Professors use cutting-edge technology in classroom

To educate his students on technology and its widespread use, Bill Barnett, an associate professor of computer information systems, is utilizing podcasts, a method of distributing multimedia files, such as audio or video programs, for playback on mobile devices and personal computers. The term, coined in 2004, combines "iPod,” a popular portable audio device, and "broadcasting," according to Wikepedia.

Students in Barnett’s Management Information Systems class are required to listen to technology "news casts" each week. Barnett dedicates about 30 minutes of class time to technology discussions, including discussions of podcasts and their impact on business and society.

Barnett began using podcasts after the debacle with Sony music installing spyware on music CDs as a form of digital rights management (DRM).

“I couldn't help but think, ‘Some group of MBAs from the biggest business schools in the world thought up or were presented that idea, and thought it was great.’  Sony was hit with a number of lawsuits over this incident, and now must submit their DRM schemes to outside review.

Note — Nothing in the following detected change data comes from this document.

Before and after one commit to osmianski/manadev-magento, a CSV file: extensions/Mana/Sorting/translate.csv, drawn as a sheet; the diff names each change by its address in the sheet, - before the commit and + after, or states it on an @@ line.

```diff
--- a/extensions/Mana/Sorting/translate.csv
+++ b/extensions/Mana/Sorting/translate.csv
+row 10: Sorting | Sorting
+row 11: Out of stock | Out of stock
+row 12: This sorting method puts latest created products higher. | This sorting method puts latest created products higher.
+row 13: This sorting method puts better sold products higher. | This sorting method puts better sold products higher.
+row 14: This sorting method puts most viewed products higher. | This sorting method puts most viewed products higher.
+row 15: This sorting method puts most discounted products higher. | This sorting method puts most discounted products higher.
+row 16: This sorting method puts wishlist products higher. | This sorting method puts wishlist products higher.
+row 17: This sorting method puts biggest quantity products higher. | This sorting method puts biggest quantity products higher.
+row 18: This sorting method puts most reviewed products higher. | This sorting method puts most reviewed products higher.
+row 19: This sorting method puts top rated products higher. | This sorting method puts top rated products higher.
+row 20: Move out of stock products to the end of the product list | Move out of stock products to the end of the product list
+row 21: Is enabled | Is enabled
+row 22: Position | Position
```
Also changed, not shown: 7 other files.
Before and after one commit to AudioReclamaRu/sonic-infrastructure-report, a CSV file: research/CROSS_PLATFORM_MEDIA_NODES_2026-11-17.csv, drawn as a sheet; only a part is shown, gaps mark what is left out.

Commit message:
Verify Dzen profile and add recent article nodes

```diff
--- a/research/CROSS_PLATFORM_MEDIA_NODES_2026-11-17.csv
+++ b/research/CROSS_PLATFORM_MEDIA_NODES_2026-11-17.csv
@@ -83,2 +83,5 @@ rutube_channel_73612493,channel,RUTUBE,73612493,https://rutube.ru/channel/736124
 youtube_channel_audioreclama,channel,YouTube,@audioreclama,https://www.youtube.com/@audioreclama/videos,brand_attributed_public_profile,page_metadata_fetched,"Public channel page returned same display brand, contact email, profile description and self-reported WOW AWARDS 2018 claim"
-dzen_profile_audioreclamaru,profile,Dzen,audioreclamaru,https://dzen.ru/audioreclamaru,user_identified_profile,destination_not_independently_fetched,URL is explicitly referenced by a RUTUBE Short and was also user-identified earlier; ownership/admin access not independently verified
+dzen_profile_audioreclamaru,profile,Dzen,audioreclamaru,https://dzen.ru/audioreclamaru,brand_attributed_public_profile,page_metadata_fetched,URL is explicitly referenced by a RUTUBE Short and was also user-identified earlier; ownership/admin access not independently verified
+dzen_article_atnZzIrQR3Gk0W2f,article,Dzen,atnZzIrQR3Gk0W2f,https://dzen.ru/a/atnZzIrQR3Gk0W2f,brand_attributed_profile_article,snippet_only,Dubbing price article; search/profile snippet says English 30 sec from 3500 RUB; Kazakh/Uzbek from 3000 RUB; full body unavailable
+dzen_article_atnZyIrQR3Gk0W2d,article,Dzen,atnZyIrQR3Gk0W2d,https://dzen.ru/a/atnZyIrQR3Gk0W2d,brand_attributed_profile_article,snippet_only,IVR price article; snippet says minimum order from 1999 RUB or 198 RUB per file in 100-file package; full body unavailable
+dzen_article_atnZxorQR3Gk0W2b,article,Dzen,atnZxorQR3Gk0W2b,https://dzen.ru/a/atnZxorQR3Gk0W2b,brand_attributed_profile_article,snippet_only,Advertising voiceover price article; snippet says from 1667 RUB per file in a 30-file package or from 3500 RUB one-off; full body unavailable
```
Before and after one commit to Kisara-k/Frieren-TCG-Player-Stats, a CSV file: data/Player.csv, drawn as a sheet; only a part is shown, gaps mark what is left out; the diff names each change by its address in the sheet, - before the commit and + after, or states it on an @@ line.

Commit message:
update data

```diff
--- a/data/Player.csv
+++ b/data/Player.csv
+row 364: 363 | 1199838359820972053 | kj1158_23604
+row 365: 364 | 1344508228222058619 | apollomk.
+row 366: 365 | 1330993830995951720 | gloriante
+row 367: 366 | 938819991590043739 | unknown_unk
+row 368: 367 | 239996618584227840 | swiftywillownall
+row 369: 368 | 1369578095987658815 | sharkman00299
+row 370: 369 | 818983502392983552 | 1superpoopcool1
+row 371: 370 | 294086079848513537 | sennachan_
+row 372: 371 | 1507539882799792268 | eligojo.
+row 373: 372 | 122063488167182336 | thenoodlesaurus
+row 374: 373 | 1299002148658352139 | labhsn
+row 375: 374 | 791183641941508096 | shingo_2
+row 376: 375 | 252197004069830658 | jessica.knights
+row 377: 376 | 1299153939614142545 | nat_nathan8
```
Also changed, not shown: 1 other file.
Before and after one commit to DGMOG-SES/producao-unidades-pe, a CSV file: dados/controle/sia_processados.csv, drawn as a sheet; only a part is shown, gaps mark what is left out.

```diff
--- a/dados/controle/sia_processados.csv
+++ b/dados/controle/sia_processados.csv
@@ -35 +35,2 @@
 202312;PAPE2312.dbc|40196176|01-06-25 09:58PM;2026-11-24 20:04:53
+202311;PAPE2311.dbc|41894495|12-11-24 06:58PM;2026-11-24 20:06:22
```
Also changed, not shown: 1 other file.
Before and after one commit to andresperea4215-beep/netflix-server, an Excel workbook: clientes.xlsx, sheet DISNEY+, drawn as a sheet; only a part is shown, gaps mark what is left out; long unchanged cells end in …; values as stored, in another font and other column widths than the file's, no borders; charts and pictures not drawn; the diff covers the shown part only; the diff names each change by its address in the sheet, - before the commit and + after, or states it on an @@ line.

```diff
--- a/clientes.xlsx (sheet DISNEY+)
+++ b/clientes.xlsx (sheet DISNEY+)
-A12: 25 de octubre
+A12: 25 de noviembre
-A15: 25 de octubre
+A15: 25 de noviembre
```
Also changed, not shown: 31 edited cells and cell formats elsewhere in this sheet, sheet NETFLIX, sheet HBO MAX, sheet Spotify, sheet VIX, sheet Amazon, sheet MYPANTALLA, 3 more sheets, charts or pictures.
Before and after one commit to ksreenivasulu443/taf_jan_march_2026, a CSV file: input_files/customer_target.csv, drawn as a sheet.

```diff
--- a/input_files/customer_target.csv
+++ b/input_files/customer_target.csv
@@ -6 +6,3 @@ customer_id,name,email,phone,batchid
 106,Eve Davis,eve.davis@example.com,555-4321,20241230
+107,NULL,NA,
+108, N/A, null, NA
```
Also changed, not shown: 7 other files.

The assignment is intended to get our MBA students to understand technology better, and begin to develop a feel for its impact.”

According to Barnett, podcasts have two major advantages in terms of providing ancillary material for students. Producing a podcast is much cheaper than producing conventional media like tapes or television, and the podcasts, which are recorded into an electronic file, can be downloaded and digested at any time.  “This gives students the capability of programming their own ‘channel,’ so to speak, that serves their specific needs.  This creates, in essence, an educational radio or TV network customized to an individual's specific interests and needs,” he said.

Barnett plans to produce his own content to support his classes, such as lecture recordings and extended discussions about special topics that students can listen to outside of the classroom.  “Eventually, I would like to take advantage of the video capabilities of the newer video capable players (like vidio and iPod) by producing narrated slide presentations or Camtasia movies.”

Barnett is not the only ULM professor to utilize podcasts. Gordon Harvey, associate professor of history, distributes his lecture materials in podcast form.

Harvey brings a digital recorder with a lapel microphone to class, records the lecture, then converts the lecture to an MP3 file, which he posts on Blackboard (a website) so his class can download it or listen to it directly in their web browser. Utilizing podcasts will help Harvey study his students’ habits, he said.

“I want to study student usage of such media in their study time away from the classroom. What, if any, is the connection between how and what they hear and what they record in their notes?  Will they use the podcast as a means of filling in gaps where they lost attention, and got behind in writing notes or just missed a class?  Does this help or hinder the learning effort?”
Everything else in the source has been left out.